What are Backups and why are they important?
Backups are basically a copy of your website. They are important for even the simplest of websites, because without them, your website could be lost. This could happen if you fail to pay your hosting invoices or if your website is hacked.
If your website is simple and static, the loss may not be the end of the world. But many websites contain lots of data that may not be stored elsewhere – such as blog articles, customer data and order history. Losing this information could be a costly and time-consuming experience.
It’s not a question of whether to back up your website, rather a question of how frequently and how many copies to retain.
Backups are important for all websites, though frequency and approach may vary depending on criticality and risk.
Hosting Backups are backups of your website taken by your hosting account provider. Your WordPress website consists of a bunch of folders and files, plus a database. Reputable hosts will include daily backups of both of these. The Backups are typically replaced on a rolling basis. For instance, 30 daily rolling backups means that there will always be 30 copies of your website available, from the last 30 days. This is perfect if you hit an issue following a software update. It’s not going to help you though if your website gets hacked and you don’t notice for more than 30 days – because all of the 30 backups will contain that hack/virus too!
Like other cloud services, Cloud Backups are copies of your website files and database stored somewhere in the Cloud, like a Google Drive or Dropbox. You could choose to store more than 30 days worth of backups in the cloud or to save them at a less regular period (say weekly for 52 weeks).
If your website is business critical, you may want to consider storing your backups at an off-site location in addition – i.e. a location that is physically in a different place to your business computing and your hosting and/or cloud. This gives you the best chance of recovery in a disaster.
How often should Backups be taken?
As already mentioned, this depends on your business – there is no “one size fits all”. It will also depend on what level of risk you accept.
Let’s consider two examples:
A. Your website is a simple, static website that provides details about your services and your contact details. It has not been updated since it first went live, there is no customer login area and no blog.
Suggested approach: Store at least one copy of the website files and database in at least two locations – such as a Google Drive plus an external computer drive. If software is being updated on the website (wordpress, themes, plugins), then replace these backups periodically.
B. Your website is an eCommerce store with a few orders per day.
Suggested approach: You can never predict when a failure might occur, so your should consider hourly backups (or even more frequently). A solid backup retention policy is the 3-2-1 method. This states that organisations should create three copies of data, that copies are stored on two different types of storage media and one copy of is sent off-site.
Recommended for WordPress
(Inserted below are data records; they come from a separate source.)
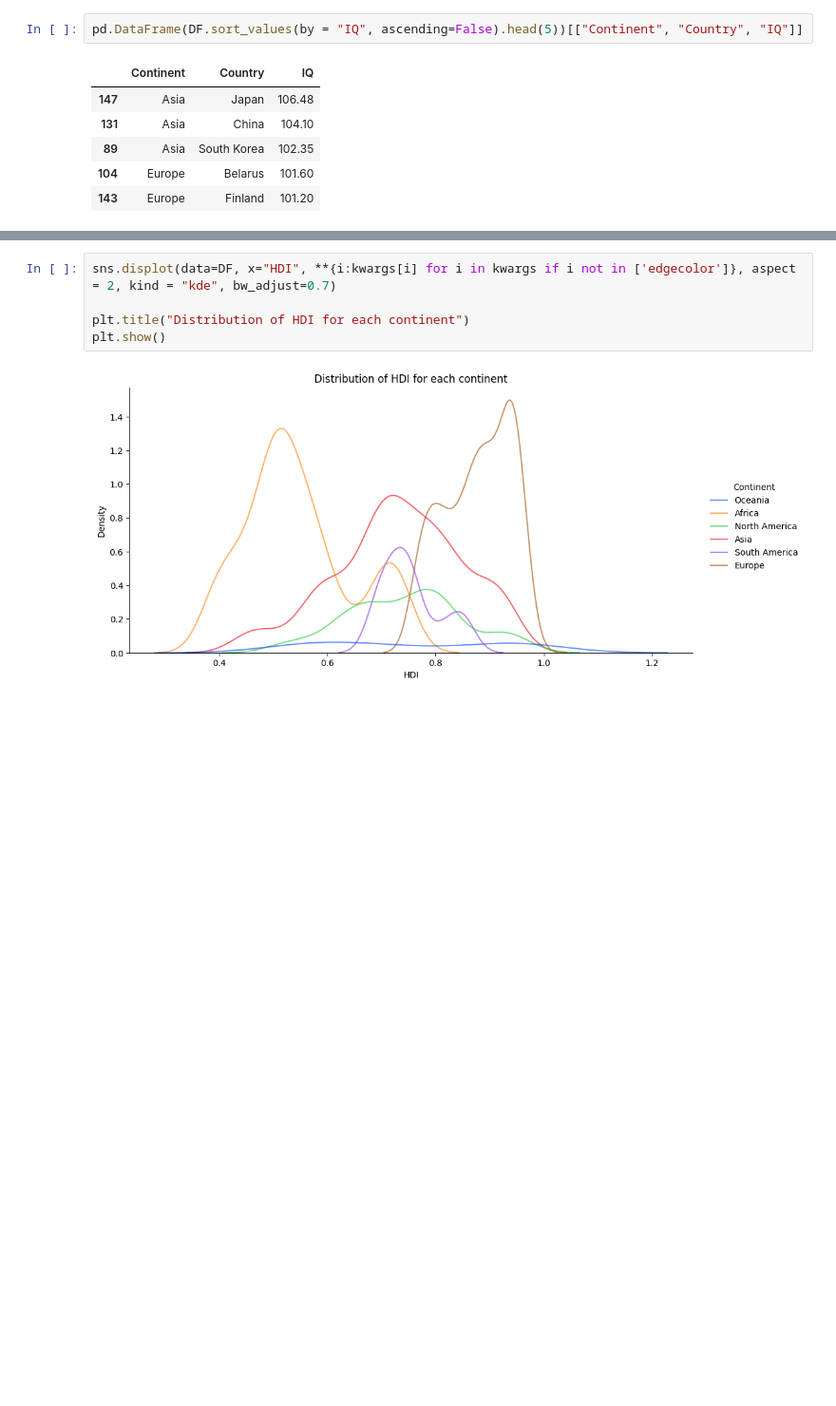
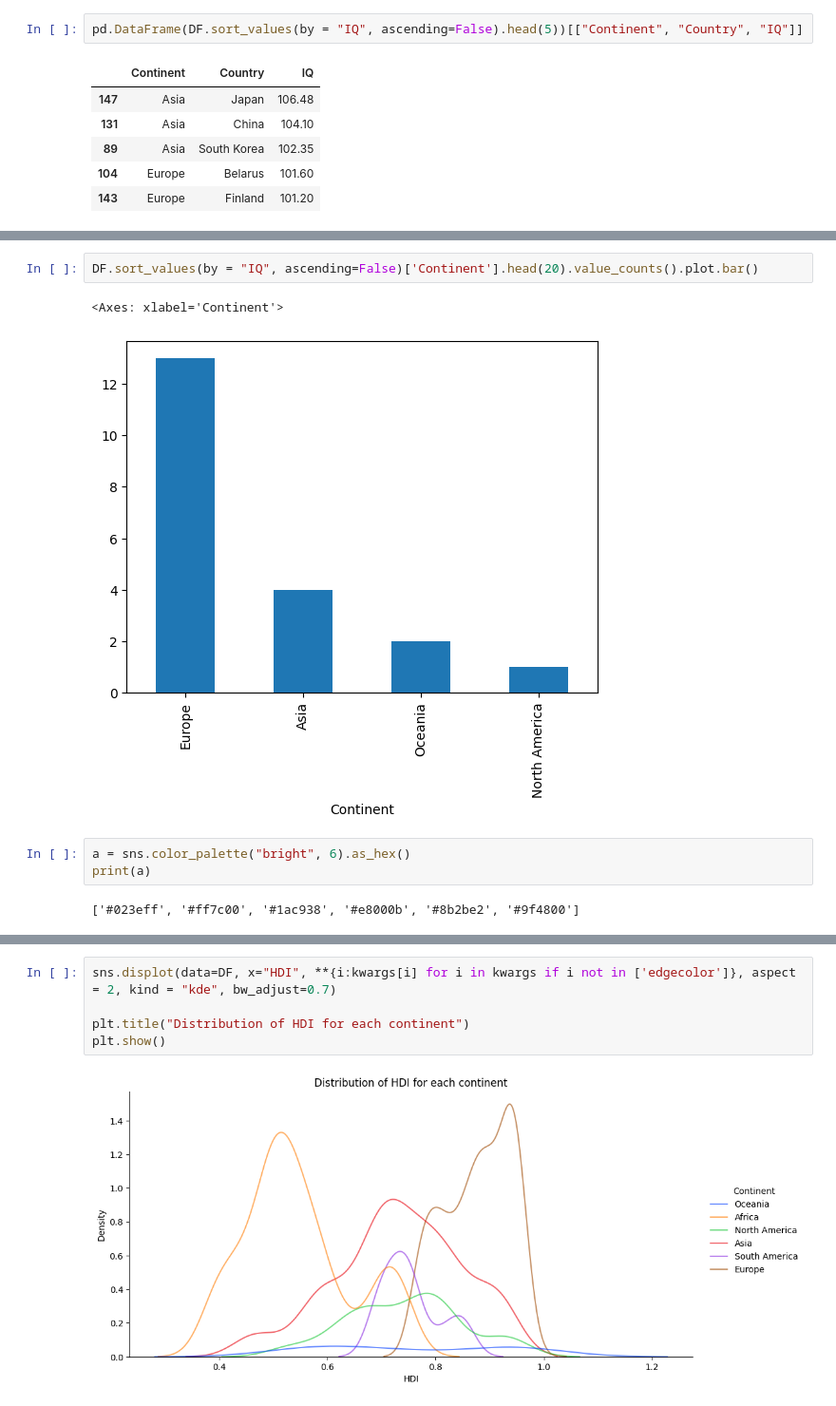
Before and after one commit to Mamin-gamer/ProfessionalSoftwareModule, a Jupyter notebook: FinalProject/Notebooks/Main.ipynb, the cells around one changed output, grey strips where cells are left out. Shown at 95% size. Cells and saved outputs as stored; diff of their text form; blank space fills up the shorter version.

```diff
--- a/FinalProject/Notebooks/Main.ipynb
+++ b/FinalProject/Notebooks/Main.ipynb
@@ -174,0 +184,10 @@ pd.DataFrame(DF.sort_values(by = "IQ", ascending=False).head(5))[["Continent", "
+# %%
+DF.sort_values(by = "IQ", ascending=False)['Continent'].head(20).value_counts().plot.bar()
+# %% [output]
+<Axes: xlabel='Continent'>
+[figure, added]
+# %%
+a = sns.color_palette("bright", 6).as_hex()
+print(a)
+# %% [output]
+['#023eff', '#ff7c00', '#1ac938', '#e8000b', '#8b2be2', '#9f4800']
```
Also changed, not shown: parts of 4 cells of this notebook, 1 other file.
We recommend UpdraftPlus Premium for WordPress users. This plugin offers peace of mind for €55 per year.
- Schedule backups from between every 4 hours to monthly
- Manual backups on demand
- Incremental backups
- Separate backup schedules for files and database
- Supports backup to Google Drive, Microsoft shared drive, Dropbox and more
- 1Gb of secure storage via Amazon S3
- Backup to multiple destinations
- Encrypted databased backups and encrypted transfer to cloud
- Reporting & monitoring
- One-click backup restore